The contours of America’s counterterrorism strategy against al Qaeda and the Islamic State have remained remarkably consistent over the past two decades, broadly focused on degrading al Qaeda’s and the Islamic State’s external attack capabilities and global networks, disrupting their operations through military operations or enhanced law enforcement and border security, and denying them sanctuaries.
Increasingly, drone strikes address threats from terrorism by supplementing local partnerships and other counterterrorism activities because their long-range strike precision complements and enables a low-footprint, partner-based approach. The perceived success of this model in reducing the transnational terrorism threat has since resulted in further cutbacks to resources and the adoption of an “over-the-horizon” posture.

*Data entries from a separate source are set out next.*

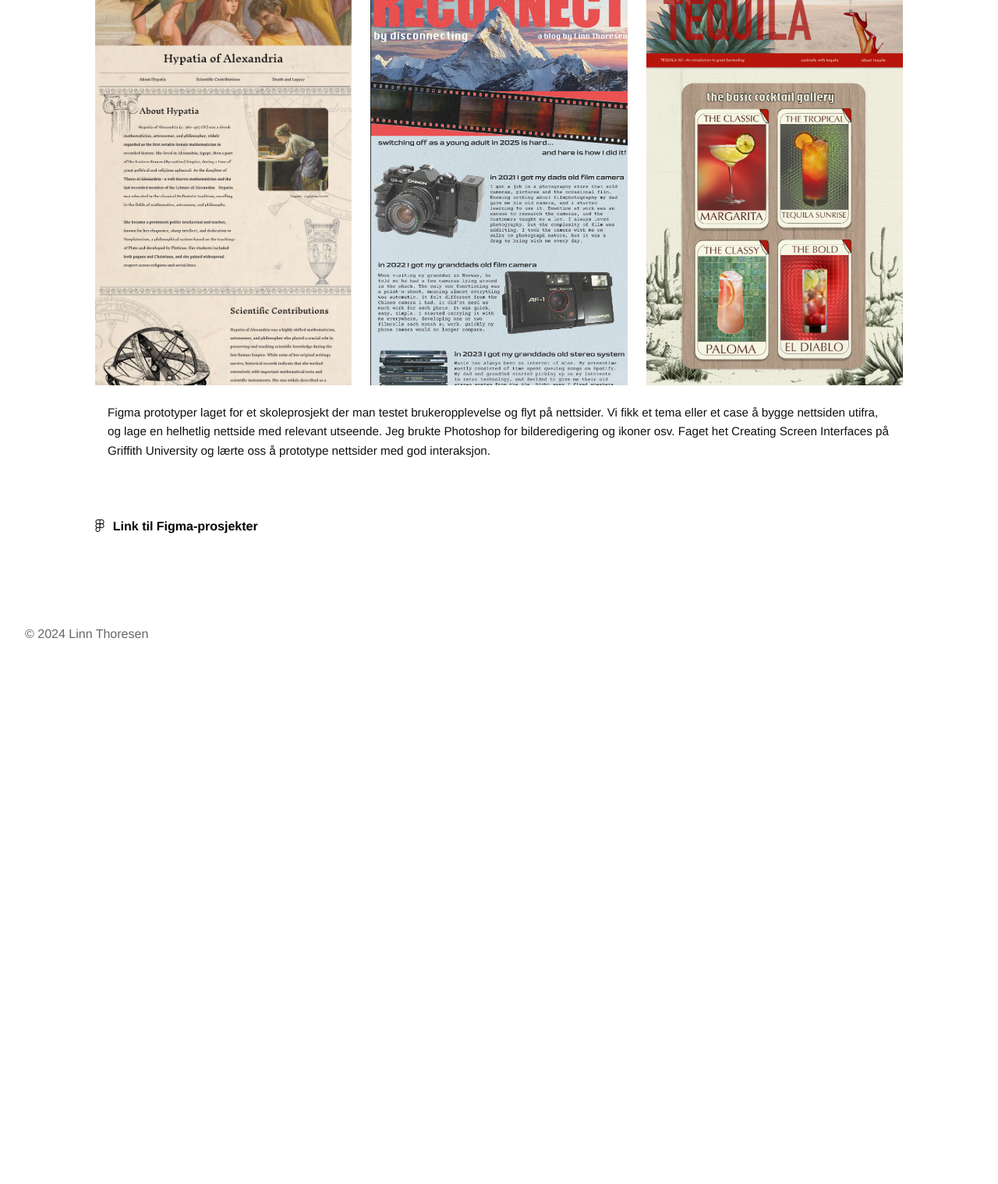
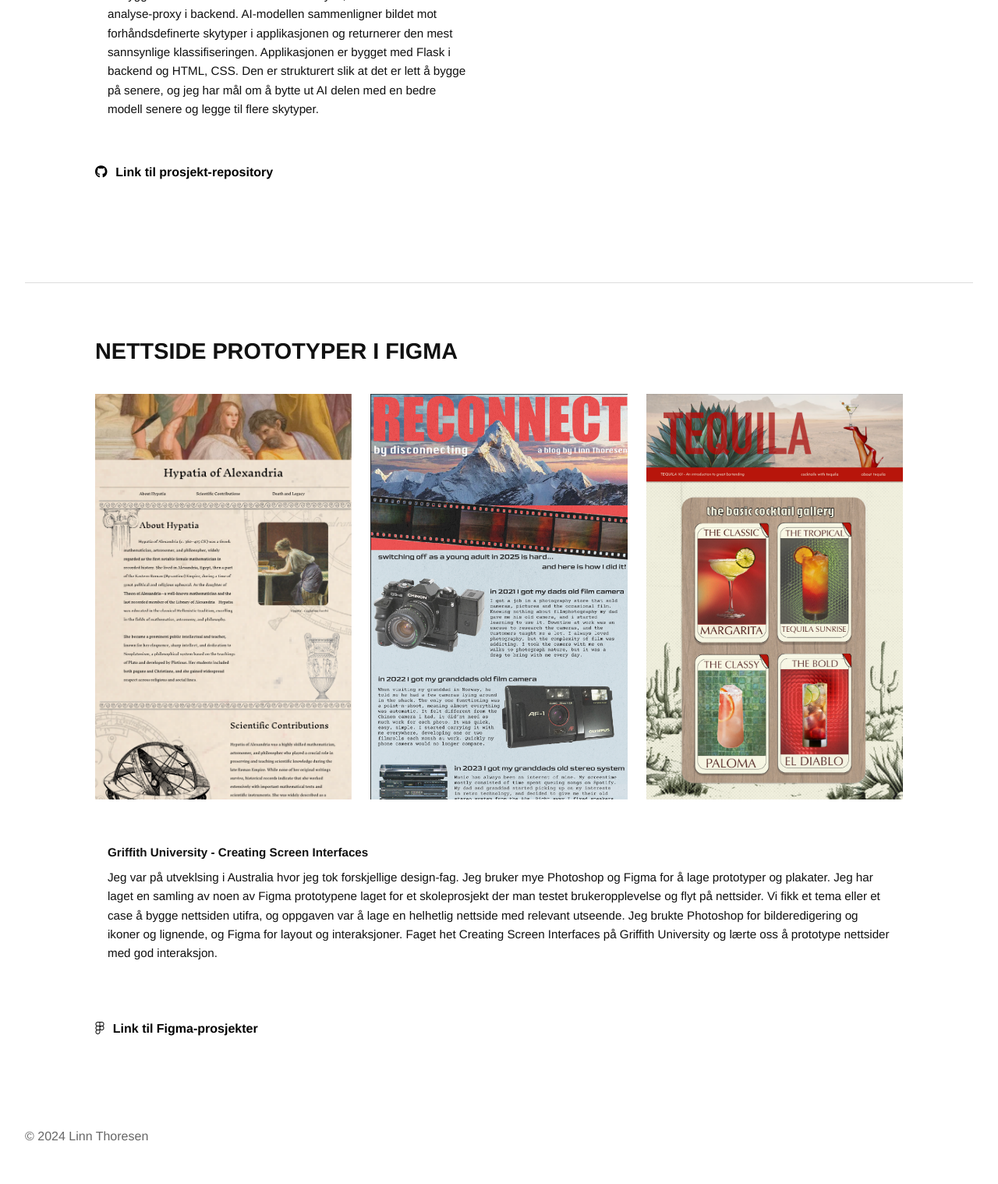
Before and after one commit to linnt03/portfolio, a Flask app: page / in a window 1280 px wide. Shown: the part 2315-3833 px from the top of the page at 78% size. Before the commit the page ends 3134 px from the top, so only its background shows below. Run offline with Flask 3, Linux system fonts and the light colour scheme.

Commit message:
fixed text layout

```diff
--- a/static/css/style.css
+++ b/static/css/style.css
@@ -5,7 +5,7 @@
 }
 
 body {
-    font-family: Helvetica, Arial, sans-serif;
+    font-family: Helvetica;
     color: #111;
     background: #fff;
     line-height: 1.6;
@@ -51,6 +51,7 @@ body {
 
 .project-title {
     font-size: 1.8rem;
+
 }
 
 .project-tagline {
@@ -70,9 +71,17 @@ body {
 .project-text {
     padding: 1rem;
     display: flex;
+    margin-bottom: 1rem;
     flex-direction: column;
     justify-content: top;
     font-size: 0.95rem;
+}
+
+.project-header {
+    font-size: 0.95rem;
+    font-weight: bold;
+    margin-top: 2rem;
+    margin-bottom: 0.5rem;
 }
 
 /* IMAGE BOX */
@@ -116,6 +125,8 @@ body {
     display: grid;
     grid-template-columns: repeat(3, 1fr);
     gap: 1.5rem;
+    margin-top: 2rem;
+
 }
 
 .figma-gallery img {
--- a/templates/index.html
+++ b/templates/index.html
@@ -30,28 +30,37 @@
 
     <div class="project-content">
         <div class="project-text">
-            <p><strong> Gruppeprosjekt på UiO </strong></p>
-            <p>Nominert til UiO sin Met-pris 2025 for kreativ bruk av API</p>
+            <p class="project-header"> Gruppeprosjekt på UiO </p>
 
             <p>
             Prosjektet gikk ut på å bruke API fra meterologisk instutt. Vi skulle representere
             værdata i et valgt case, og lage en brukervennlig mobil app. Jeg hadde ansvar for
             design, testing, intervjuer, rapport. Jeg hadde hovedansvar for utseendet av appen.
-            Jeg lagde prototyper i Figma. Jeg lagde bakgrunnen av appen i Blender, som representerer
-            nåværende vær og tid på satt lokasjon ved bruk av API. Jeg kodet dette i Kotlin.
+            Jeg lagde prototyper i Figma. Jeg lagde live-bakgrunnen av appen i Blender, som
+            representerer nåværende vær og tid på satt lokasjon ved bruk av API, jeg kodet
+            dette i Kotlin. Vi vektla ryddig struktur, ved bruk av Model View Viewmodel. Tyngre
+            tile-rendring til værkartet gjorde vi ved å sette opp en lokal backend server.
+            Dette ga meg god erfaring innen apputvikling.
             </p>
 
-            <p><strong> Gruppeprosjekt på UiO </strong></p>
-            <p>Nominert til UiO sin Met-pris 2025 for kreativ bruk av API</p>
+
+
+            <p class="project-header">Designprosessen </p>
 
             <p>
-            Prosjektet gikk ut på å bruke API fra meterologisk instutt. Vi skulle representere
-            værdata i et valgt case, og lage en brukervennlig mobil app. Jeg hadde ansvar for
-            design, testing, intervjuer, rapport. Jeg hadde hovedansvar for utseendet av appen.
-            Jeg lagde prototyper i Figma. Jeg lagde bakgrunnen av appen i Blender, som representerer
-            nåværende vær og tid på satt lokasjon ved bruk av API. Jeg kodet dette i Kotlin.
+            En stor del av prosjektet var å lære om smidig designprosess. Vi brukte en ScrumBan
+            tilnærming, som gjorde at vi hadde en fleksibel og effektiv fremgang i prosjektet. Vi
+            involverte brukerne gjennom hver fase av produktet, og fokuserte på å prioritere brukerne
+            og deres behov så mye som mulig. Det var veldig spennende å jobbe så tett med brukerne, og
+            se hvordan deres innspill formet nye retninger til prosjektet. Gjennom studiet har vi hatt
+            flere prosjekter om bruksdesign, og hvert prosjekt ga oss god erfaring. Dette var det
+            største prosjektet vi hadde gjennom bacheloren, og var svært lærerikt.
             </p>
+
+            <p class="project-header">Nominert til UiO sin Met-pris 2025 for kreativ bruk av API</p>
         </div>
+
+
 
 
         <div class="project-image">
@@ -75,25 +84,32 @@
 
     <div class="project-content">
         <div class="project-text">
-            <p><strong>Eget Prosjekt</strong></p>
-            <p>Basert på egen interresse for å lære om skyer på en enkel måte,
-                ville jeg designe en app til å lære om og analysere himmelen.
-                Denne appen er en enkel og visuelt fokusert webapplikasjon som
-                lar brukeren lære om ulike skytyper, og laste opp et bilde av
-                himmelen for å få estimert hvilken skytype bildet viser, ved
-                hjelp av AI-basert bilde–tekst-analyse. Dette er et prosjekt
-                jeg ville lage fordi jeg ville ha en enkel plattform å pugge
-                forksjellige skytyper på.
-            </p>
-            <p><strong>Eget Prosjekt</strong></p>
-            <p>Basert på egen interresse for å lære om skyer på en enkel måte,
-                ville jeg designe en app til å lære om og analysere himmelen.
-                Denne appen er en enkel og visuelt fokusert webapplikasjon som
-                lar brukeren lære om ulike skytyper, og laste opp et bilde av
-                himmelen for å få estimert hvilken skytype bildet viser, ved
-                hjelp av AI-basert bilde–tekst-analyse. Dette er et prosjekt
-                jeg ville lage fordi jeg ville ha en enkel plattform å pugge
-                forksjellige skytyper på.
+            <p class="project-header"> Eget Prosjekt </p>
+            <p>
+                Basert på egen interesse for å lære om skyer på en enkel og indtuitiv måte,
+                utviklet jeg CloudChase. Det er en enkel, men funksjonell webapplikasjon for å
+                utforske og analysere himmelen. Målet med prosjektet var å kombinere design, frontend-utvikling
+                og kunstig intelligens i én samlet løsning, som mitt første egne full-stack prosjekt.
+                Dette var et morsomt læringsprosjekt, slik at jeg kunne kombinere styrkene mine innen design og
+                koding.
+                </p>
+                <p class="project-header"> Om Appen </p>
+                <p>
+                CloudChase lar brukeren bla gjennom og lære om ulike skytyper, strukturert etter høyde
+                og kategori. Hver skytype har en egen detaljside med fordypende informasjon.
+                </p>
+
+                <p>
+                En sentral del av prosjektet er kamera-/opplastingssiden, der brukeren kan laste opp
+                et bilde av himmelen for å få et estimat på hvilken skytype bildet mest sannsynlig
+                viser. Denne funksjonaliteten er bygget rundt AI-basert bilde–tekst-analyse, der
+                bildet sendes til en analyse-proxy i backend. AI-modellen sammenligner bildet mot
+                forhåndsdefinerte skytyper i applikasjonen og returnerer den mest sannsynlige
+                klassifiseringen. Applikasjonen er bygget med Flask i backend og HTML, CSS. Den er
+                strukturert slik at det er lett å bygge på senere, og jeg har mål om å bytte ut AI delen
+                med en bedre modell senere og legge til flere skytyper.
+                </p>
+
             </p>
         </div>
 
@@ -118,22 +134,26 @@
 
 
     <div class="figma-gallery">
-        <a href="https://www.figma.com/" target="_blank">
+        <a href="https://www.figma.com/proto/UXEgCcEaIJdI4d5LxZv5kt/2662-Screen-Interfaces-hyaptia?node-id=1-157&p=f&t=UTZPTKlgDd4CtnKs-1&scaling=min-zoom&content-scaling=fixed&page-id=0%3A1&starting-point-node-id=1%3A157&show-proto-sidebar=1" target="_blank">
             <img src="{{ url_for('static', filename='images/hypatiapreview.png') }}">
         </a>
-        <a href="https://www.figma.com/" target="_blank">
+        <a href="https://www.figma.com/proto/JiikFFH0JDAmB54Lph2B81/offline-timeline-blog?node-id=1-2&p=f&t=sUSfy1lAJhh5kXey-1&scaling=scale-down&content-scaling=fixed&page-id=0%3A1" target="_blank">
             <img src="{{ url_for('static', filename='images/reconnectpreview.png') }}">
         </a>
-        <a href="https://www.figma.com/" target="_blank">
+        <a href="https://www.figma.com/proto/rOrBgcApelg5CRQyci2138/tequila?node-id=14-3&p=f&t=dgJi9EF7ThrckzXS-1&scaling=scale-down&content-scaling=fixed&page-id=0%3A1&starting-point-node-id=14%3A3&show-proto-sidebar=1" target="_blank">
             <img src="{{ url_for('static', filename='images/tequilapreview.png') }}">
         </a>
     </div>
 
     <div class="project-text figma-text">
         <p>
-            Figma prototyper laget for et skoleprosjekt der man testet brukeropplevelse og flyt på nettsider. Vi fikk et tema eller et case å bygge
-            nettsiden utifra, og lage en helhetlig nettside med relevant utseende. Jeg brukte Photoshop for bilderedigering og ikoner osv. Faget het
-            Creating Screen Interfaces på Griffith University og lærte oss å prototype nettsider med god interaksjon.
+            <p class="project-header"> Griffith University - Creating Screen Interfaces </p>
+
+            Jeg var på utveklsing i Australia hvor jeg tok forskjellige design-fag. Jeg bruker mye Photoshop og Figma for å lage prototyper og plakater. Jeg har laget en samling av noen av Figma prototypene laget for et
+            skoleprosjekt der man testet brukeropplevelse og flyt på nettsider. Vi fikk et tema eller et case å bygge
+            nettsiden utifra, og oppgaven var å lage en helhetlig nettside med relevant utseende. Jeg brukte Photoshop for bilderedigering
+            og ikoner og lignende, og Figma for layout og interaksjoner. Faget het Creating Screen Interfaces på Griffith University og lærte
+            oss å prototype nettsider med god interaksjon.
         </p>
     </div>
 
```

Katherine Zimmerman argues that while this strategy appears to be checking the right boxes in terms of effectiveness and sustainability, there is an inherent risk in managing, and not solving, the Salafi-Jihadi terrorism threat.

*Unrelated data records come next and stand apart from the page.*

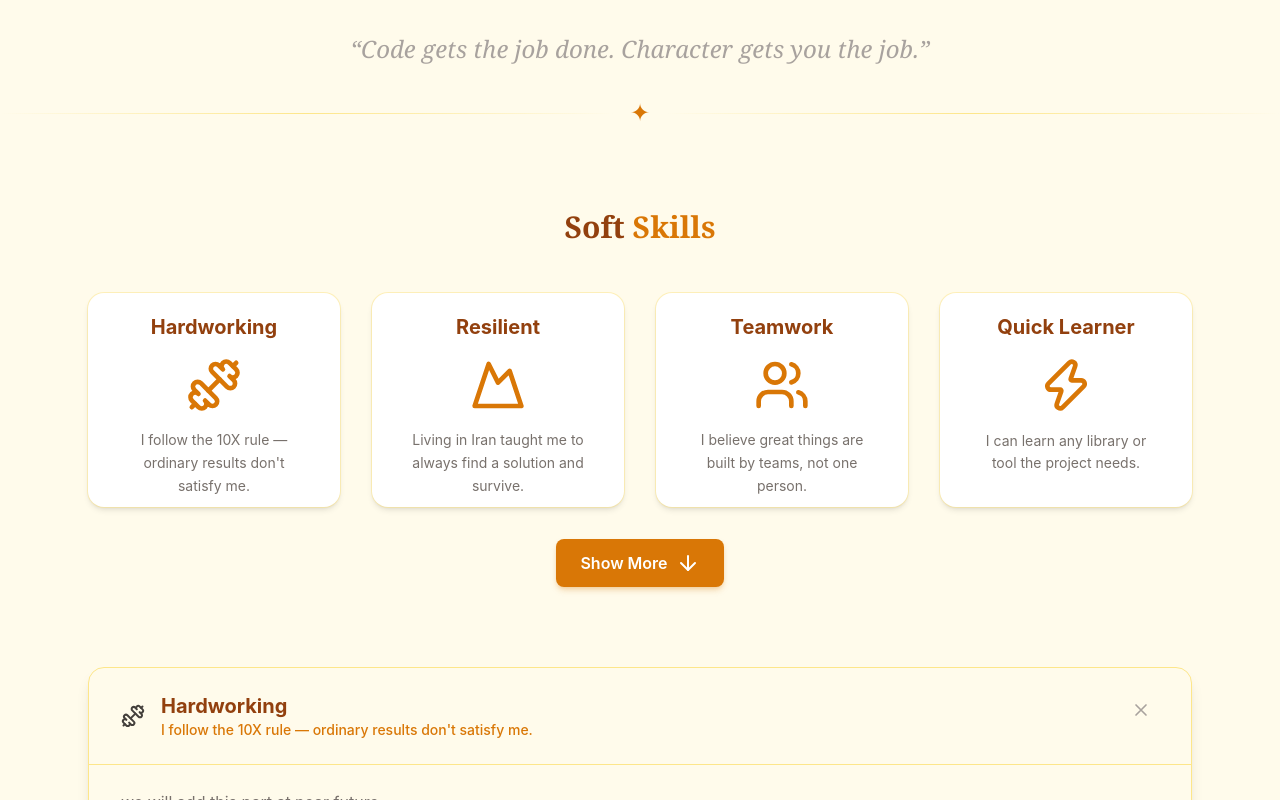
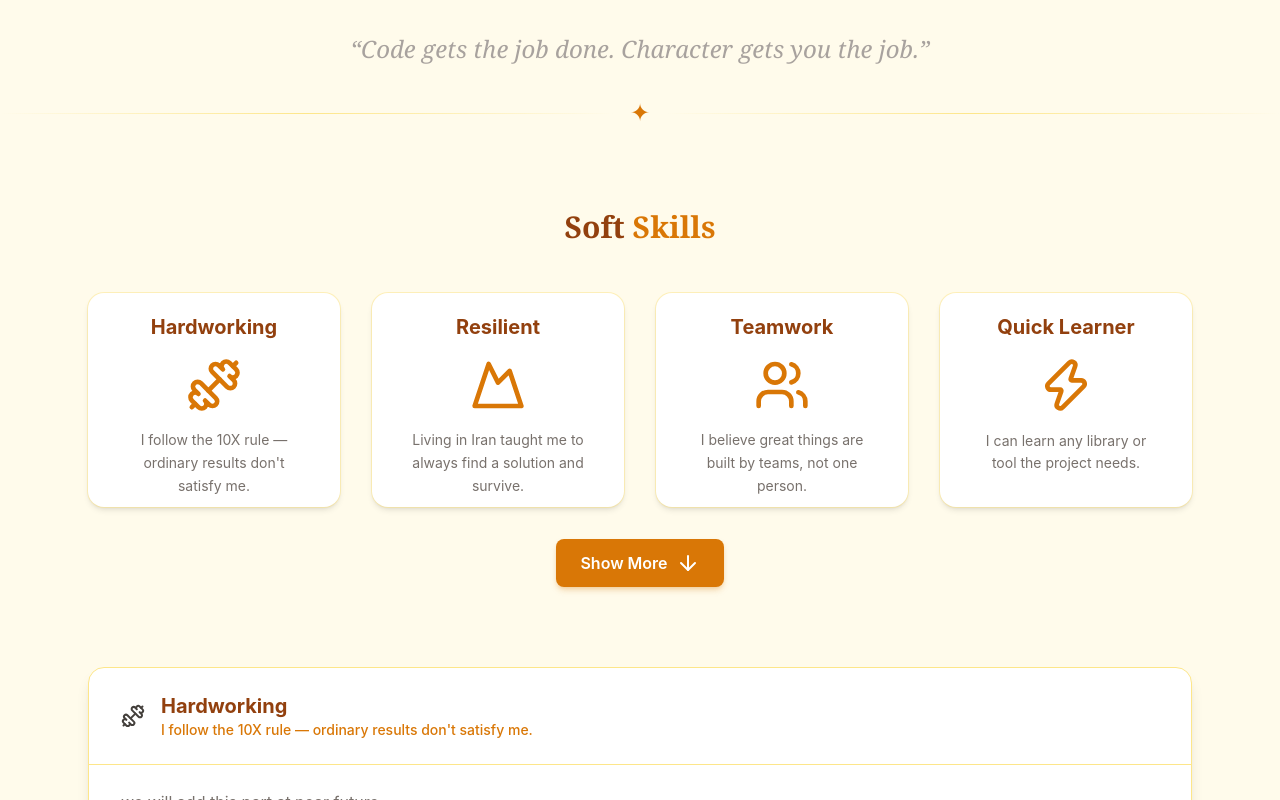
Before and after one commit to MKPJ5/AboutMe, a React (Vite) app: page / in a window 1280 px wide. Both pictures are taken after a click on the element 214 px from the left and 2097 px from the top of the page. Shown: the part 1697-2497 px from the top of the page. Built offline with nearby package versions, Linux system fonts and the light colour scheme; a web font is replaced by a local one.

Commit message:
feat: close button is taken from skillDetailWindow

```diff
--- a/src/components/ui/SkillDetailWindow/SkillDetailWindow.tsx
+++ b/src/components/ui/SkillDetailWindow/SkillDetailWindow.tsx
@@ -3,7 +3,6 @@ import { SoftSkillType } from "@/types/softSkill.types";
 
 interface SkillDetailWindowProps {
   selectedCard: SoftSkillType | null;
-  onClose: () => void;
 }
 
 const detailVariants: Variants = {
@@ -28,7 +27,7 @@ const detailItemVariants: Variants = {
   visible: { opacity: 1, x: 0, transition: { duration: 0.3 } },
 };
 
-const SkillDetailWindow = ({ selectedCard, onClose }: SkillDetailWindowProps) => {
+const SkillDetailWindow = ({ selectedCard }: SkillDetailWindowProps) => {
   return (
     <AnimatePresence>
       {selectedCard && (
@@ -39,7 +38,7 @@ const SkillDetailWindow = ({ selectedCard, onClose }: SkillDetailWindowProps) =>
           exit="exit"
           className="mx-auto mb-8 max-w-6xl px-6"
         >
-          <div className="overflow-hidden rounded-2xl border border-[#FDE68A] bg-[#FFFBEB] shadow-lg">
+          <div className="overflow-hidden rounded-2xl border border-[#FDE68A] bg-[#ffffff] shadow-lg">
             {/* Header */}
             <motion.div
               variants={detailItemVariants}
@@ -52,25 +51,7 @@ const SkillDetailWindow = ({ selectedCard, onClose }: SkillDetailWindowProps) =>
                   <p className="text-sm font-medium text-[#D97706]">{selectedCard.description}</p>
                 </div>
               </div>
-
-              <motion.button
-                onClick={onClose}
-                className="rounded-lg p-2 text-[#A8A29E] transition-colors hover:bg-[#FEF3C7] hover:text-[#92400E]"
-                whileHover={{ scale: 1.1 }}
-                whileTap={{ scale: 0.9 }}
-                aria-label="Close details"
-              >
-                <svg className="h-5 w-5" fill="none" stroke="currentColor" viewBox="0 0 24 24">
-                  <path
-                    strokeLinecap="round"
-                    strokeLinejoin="round"
-                    strokeWidth={2}
-                    d="M6 18L18 6M6 6l12 12"
-                  />
-                </svg>
-              </motion.button>
             </motion.div>
-
             {/* Content */}
             <div className="px-8 py-6">
               <motion.p variants={detailItemVariants} className="leading-relaxed text-[#78716C]">
```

Multiple challenges to the partner-based approach are discussed in Zimmerman’s article, ending with suggestions to adopt new strategies such as investments in foreign aid programs, while also reducing drones to a supporting, rather than lead, role in this fight.